_INSTRUCTIONS FOR THE TASK:_
Without the pictures, set down the records below word for word.

══ SUPPLIED RECORDS ══

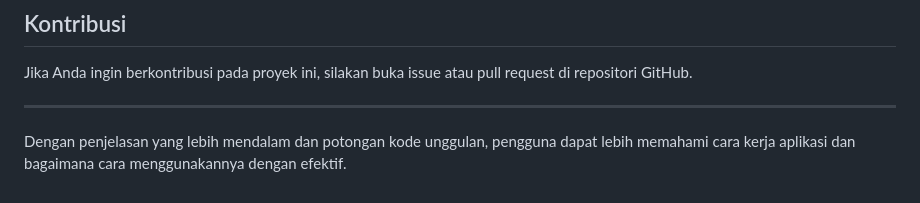
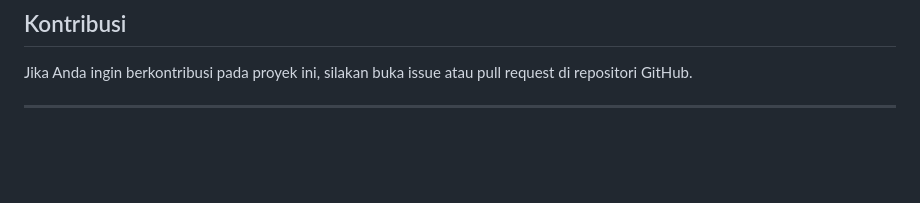
Before and after one commit to Fathandi/Chart-Generator, a Markdown page: README.md, the part around the change. Drawn GitHub-style; blank space fills up the shorter version.

```diff
--- a/README.md
+++ b/README.md
@@ -171,5 +171,3 @@ function addData() {
 Jika Anda ingin berkontribusi pada proyek ini, silakan buka issue atau pull request di repositori GitHub.
 
 ---
-
-Dengan penjelasan yang lebih mendalam dan potongan kode unggulan, pengguna dapat lebih memahami cara kerja aplikasi dan bagaimana cara menggunakannya dengan efektif.
```
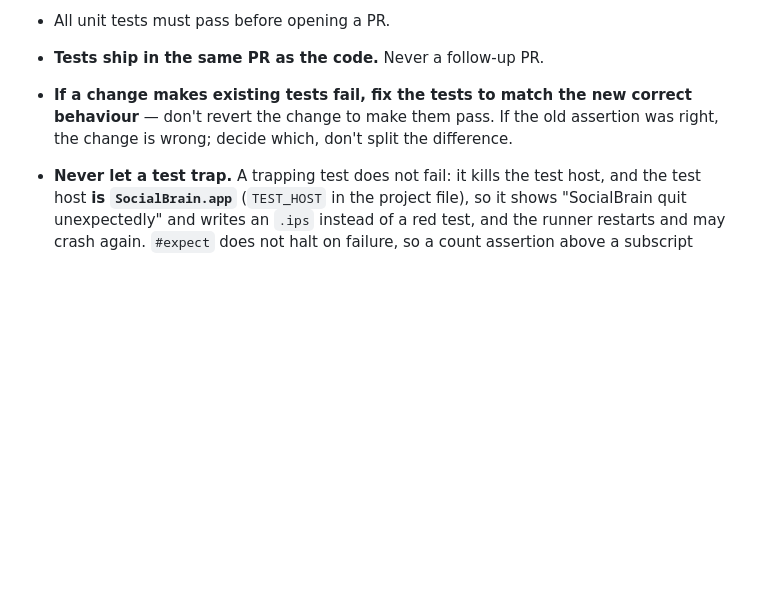
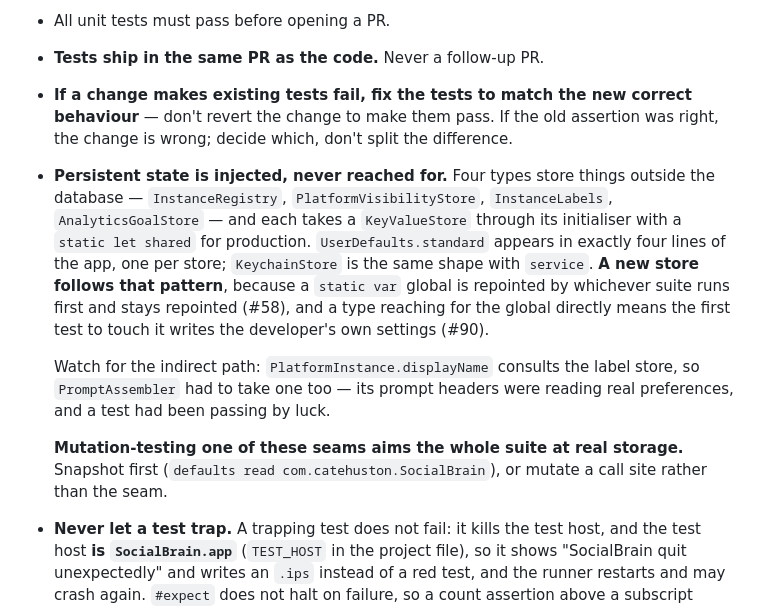
Before and after one commit to catehstn/social-brain-app, a Markdown page: CLAUDE.md, the part around the change. GitHub-like rendering; blank space fills up the shorter version.

Commit message:
Write the injection pattern down
Four types now follow it and a fifth would be the obvious place to reach for
UserDefaults.standard again. CLAUDE.md had nothing about it, so the rule lived
only in the shape of the existing code.

Includes the indirect path, which is what caught me out: PlatformInstance
.displayName consults the label store, so PromptAssembler had to take one as
well — its headers were reading real preferences and a test had been passing
by luck.

And the mutation-testing hazard: pointing one of these seams back at the global
aims the whole suite at real storage rather than just the code under test.

534 tests in 53 suites pass.

Refs #58
Refs #90

Co-Authored-By: Claude Opus 5 (1M context) <noreply@anthropic.com>

```diff
--- a/CLAUDE.md
+++ b/CLAUDE.md
@@ -98,6 +98,24 @@ app, and a documented test command that silently skipped and exited 0.
 - **If a change makes existing tests fail, fix the tests to match the new correct
   behaviour** — don't revert the change to make them pass. If the old assertion
   was right, the change is wrong; decide which, don't split the difference.
+- **Persistent state is injected, never reached for.** Four types store things
+  outside the database — `InstanceRegistry`, `PlatformVisibilityStore`,
+  `InstanceLabels`, `AnalyticsGoalStore` — and each takes a `KeyValueStore`
+  through its initialiser with a `static let shared` for production.
+  `UserDefaults.standard` appears in exactly four lines of the app, one per
+  store; `KeychainStore` is the same shape with `service`. **A new store follows
+  that pattern**, because a `static var` global is repointed by whichever suite
+  runs first and stays repointed (#58), and a type reaching for the global
+  directly means the first test to touch it writes the developer's own
+  settings (#90).
+
+  Watch for the indirect path: `PlatformInstance.displayName` consults the
+  label store, so `PromptAssembler` had to take one too — its prompt headers
+  were reading real preferences, and a test had been passing by luck.
+
+  **Mutation-testing one of these seams aims the whole suite at real storage.**
+  Snapshot first (`defaults read com.catehuston.SocialBrain`), or mutate a call
+  site rather than the seam.
 - **Never let a test trap.** A trapping test does not fail: it kills the test
   host, and the test host **is `SocialBrain.app`** (`TEST_HOST` in the project
   file), so it shows "SocialBrain quit unexpectedly" and writes an `.ips` instead
```
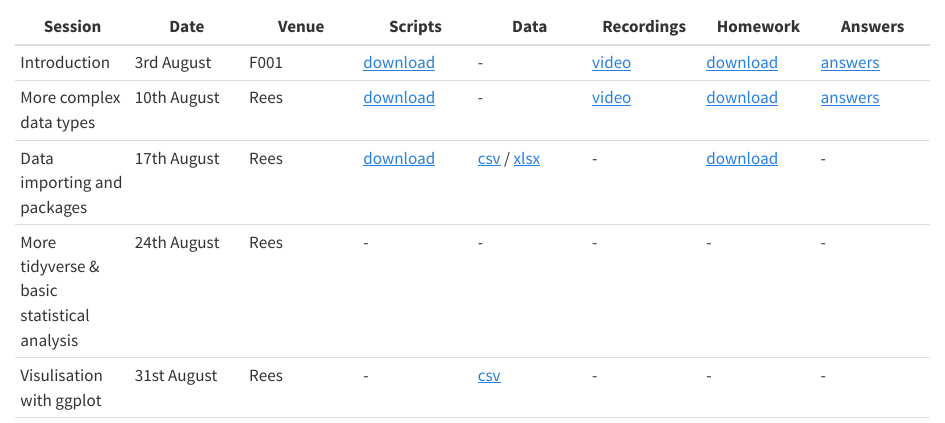
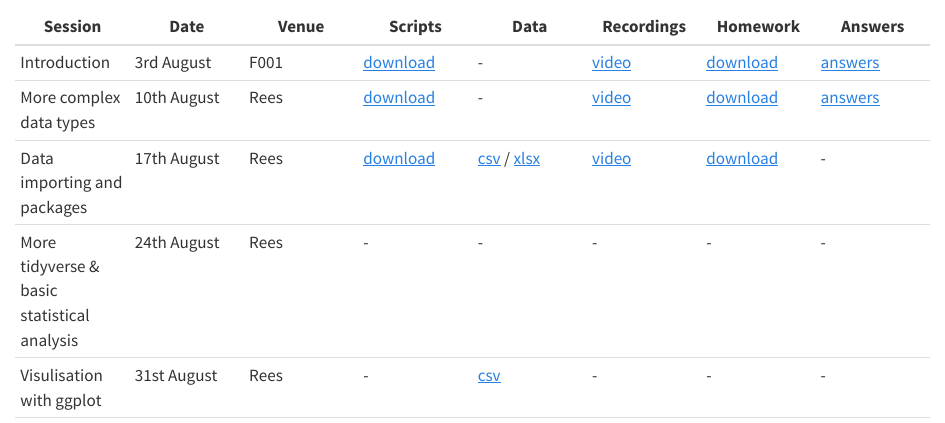
Before and after one commit to jackwgoodall/MRCG_intro_to_R, a Quarto document (timetable.qmd): the page in a window 1100 px wide, from 60 px down. Rendered offline with R 4.5, knitr and Pandoc in place of Quarto, with nearby package versions; drawn as R Markdown's standard HTML page in place of the format the file asks for.

Commit message:
add w3 video

```diff
--- a/timetable.qmd
+++ b/timetable.qmd
@@ -7,10 +7,10 @@ page-layout: full
 # Weekly Timetable
 
 | Session | Date | Venue | Scripts | Data | Recordings | Homework | Answers |
-|---------|---------|---------|---------|---------|---------|---------|---------|
+|----|----|----|----|----|----|----|----|
 | Introduction | 3rd August | F001 | [download](session_sheets/week_one_session.R){download="week_one_session.R"} | \- | [video](https://lshtm.cloud.panopto.eu/Panopto/Pages/Viewer.aspx?id=e21b206d-2ade-4c48-8937-b49b01161f26) | [download](homework_questions/week_one_homework.R){download="week_one_homework.R"} | [answers](homework_answers/week_one_answers.qmd) |
 | More complex data types | 10th August | Rees | [download](session_sheets/week_two_session.R){download="week_two_session.R"} | \- | [video](https://lshtm.cloud.panopto.eu/Panopto/Pages/Viewer.aspx?id=33209480-1831-4b3e-951a-b4a300981a71) | [download](homework_questions/week_two_homework.R){download="week_two_homework.R"} | [answers](homework_answers/week_two_answers.qmd) |
-| Data importing and packages | 17th August | Rees | [download](session_sheets/week_three_session.R) | [csv](data/iris.csv){download="iris.csv"} / [xlsx](data/iris.xlsx){download="iris.xlsx"} | \- | [download](homework_questions/week_three_homework.R) | \- |
+| Data importing and packages | 17th August | Rees | [download](session_sheets/week_three_session.R) | [csv](data/iris.csv){download="iris.csv"} / [xlsx](data/iris.xlsx){download="iris.xlsx"} | [video](https://lshtm.cloud.panopto.eu/Panopto/Pages/Viewer.aspx?id=548c67f3-af3d-4d3d-9151-b4a90146118a) | [download](homework_questions/week_three_homework.R) | \- |
 | More tidyverse & basic statistical analysis | 24th August | Rees | \- | \- | \- | \- | \- |
 | Visulisation with ggplot | 31st August | Rees | \- | [csv](data/air.csv){download="air.csv"} | \- | \- | \- |
 | Break (7th & 14th September) | ======== | ====== | ======= | ====== | ======= | ======== | ======= |
```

═══

_TASK OUTPUT:_
Before and after one commit to Fathandi/Chart-Generator, a Markdown page: README.md, the part around the change. Drawn GitHub-style; blank space fills up the shorter version.

```diff
--- a/README.md
+++ b/README.md
@@ -171,5 +171,3 @@ function addData() {
 Jika Anda ingin berkontribusi pada proyek ini, silakan buka issue atau pull request di repositori GitHub.
 
 ---
-
-Dengan penjelasan yang lebih mendalam dan potongan kode unggulan, pengguna dapat lebih memahami cara kerja aplikasi dan bagaimana cara menggunakannya dengan efektif.
```
Before and after one commit to catehstn/social-brain-app, a Markdown page: CLAUDE.md, the part around the change. GitHub-like rendering; blank space fills up the shorter version.

Commit message:
Write the injection pattern down
Four types now follow it and a fifth would be the obvious place to reach for
UserDefaults.standard again. CLAUDE.md had nothing about it, so the rule lived
only in the shape of the existing code.

Includes the indirect path, which is what caught me out: PlatformInstance
.displayName consults the label store, so PromptAssembler had to take one as
well — its headers were reading real preferences and a test had been passing
by luck.

And the mutation-testing hazard: pointing one of these seams back at the global
aims the whole suite at real storage rather than just the code under test.

534 tests in 53 suites pass.

Refs #58
Refs #90

Co-Authored-By: Claude Opus 5 (1M context) <noreply@anthropic.com>

```diff
--- a/CLAUDE.md
+++ b/CLAUDE.md
@@ -98,6 +98,24 @@ app, and a documented test command that silently skipped and exited 0.
 - **If a change makes existing tests fail, fix the tests to match the new correct
   behaviour** — don't revert the change to make them pass. If the old assertion
   was right, the change is wrong; decide which, don't split the difference.
+- **Persistent state is injected, never reached for.** Four types store things
+  outside the database — `InstanceRegistry`, `PlatformVisibilityStore`,
+  `InstanceLabels`, `AnalyticsGoalStore` — and each takes a `KeyValueStore`
+  through its initialiser with a `static let shared` for production.
+  `UserDefaults.standard` appears in exactly four lines of the app, one per
+  store; `KeychainStore` is the same shape with `service`. **A new store follows
+  that pattern**, because a `static var` global is repointed by whichever suite
+  runs first and stays repointed (#58), and a type reaching for the global
+  directly means the first test to touch it writes the developer's own
+  settings (#90).
+
+  Watch for the indirect path: `PlatformInstance.displayName` consults the
+  label store, so `PromptAssembler` had to take one too — its prompt headers
+  were reading real preferences, and a test had been passing by luck.
+
+  **Mutation-testing one of these seams aims the whole suite at real storage.**
+  Snapshot first (`defaults read com.catehuston.SocialBrain`), or mutate a call
+  site rather than the seam.
 - **Never let a test trap.** A trapping test does not fail: it kills the test
   host, and the test host **is `SocialBrain.app`** (`TEST_HOST` in the project
   file), so it shows "SocialBrain quit unexpectedly" and writes an `.ips` instead
```
Before and after one commit to jackwgoodall/MRCG_intro_to_R, a Quarto document (timetable.qmd): the page in a window 1100 px wide, from 60 px down. Rendered offline with R 4.5, knitr and Pandoc in place of Quarto, with nearby package versions; drawn as R Markdown's standard HTML page in place of the format the file asks for.

Commit message:
add w3 video

```diff
--- a/timetable.qmd
+++ b/timetable.qmd
@@ -7,10 +7,10 @@ page-layout: full
 # Weekly Timetable
 
 | Session | Date | Venue | Scripts | Data | Recordings | Homework | Answers |
-|---------|---------|---------|---------|---------|---------|---------|---------|
+|----|----|----|----|----|----|----|----|
 | Introduction | 3rd August | F001 | [download](session_sheets/week_one_session.R){download="week_one_session.R"} | \- | [video](https://lshtm.cloud.panopto.eu/Panopto/Pages/Viewer.aspx?id=e21b206d-2ade-4c48-8937-b49b01161f26) | [download](homework_questions/week_one_homework.R){download="week_one_homework.R"} | [answers](homework_answers/week_one_answers.qmd) |
 | More complex data types | 10th August | Rees | [download](session_sheets/week_two_session.R){download="week_two_session.R"} | \- | [video](https://lshtm.cloud.panopto.eu/Panopto/Pages/Viewer.aspx?id=33209480-1831-4b3e-951a-b4a300981a71) | [download](homework_questions/week_two_homework.R){download="week_two_homework.R"} | [answers](homework_answers/week_two_answers.qmd) |
-| Data importing and packages | 17th August | Rees | [download](session_sheets/week_three_session.R) | [csv](data/iris.csv){download="iris.csv"} / [xlsx](data/iris.xlsx){download="iris.xlsx"} | \- | [download](homework_questions/week_three_homework.R) | \- |
+| Data importing and packages | 17th August | Rees | [download](session_sheets/week_three_session.R) | [csv](data/iris.csv){download="iris.csv"} / [xlsx](data/iris.xlsx){download="iris.xlsx"} | [video](https://lshtm.cloud.panopto.eu/Panopto/Pages/Viewer.aspx?id=548c67f3-af3d-4d3d-9151-b4a90146118a) | [download](homework_questions/week_three_homework.R) | \- |
 | More tidyverse & basic statistical analysis | 24th August | Rees | \- | \- | \- | \- | \- |
 | Visulisation with ggplot | 31st August | Rees | \- | [csv](data/air.csv){download="air.csv"} | \- | \- | \- |
 | Break (7th & 14th September) | ======== | ====== | ======= | ====== | ======= | ======== | ======= |
```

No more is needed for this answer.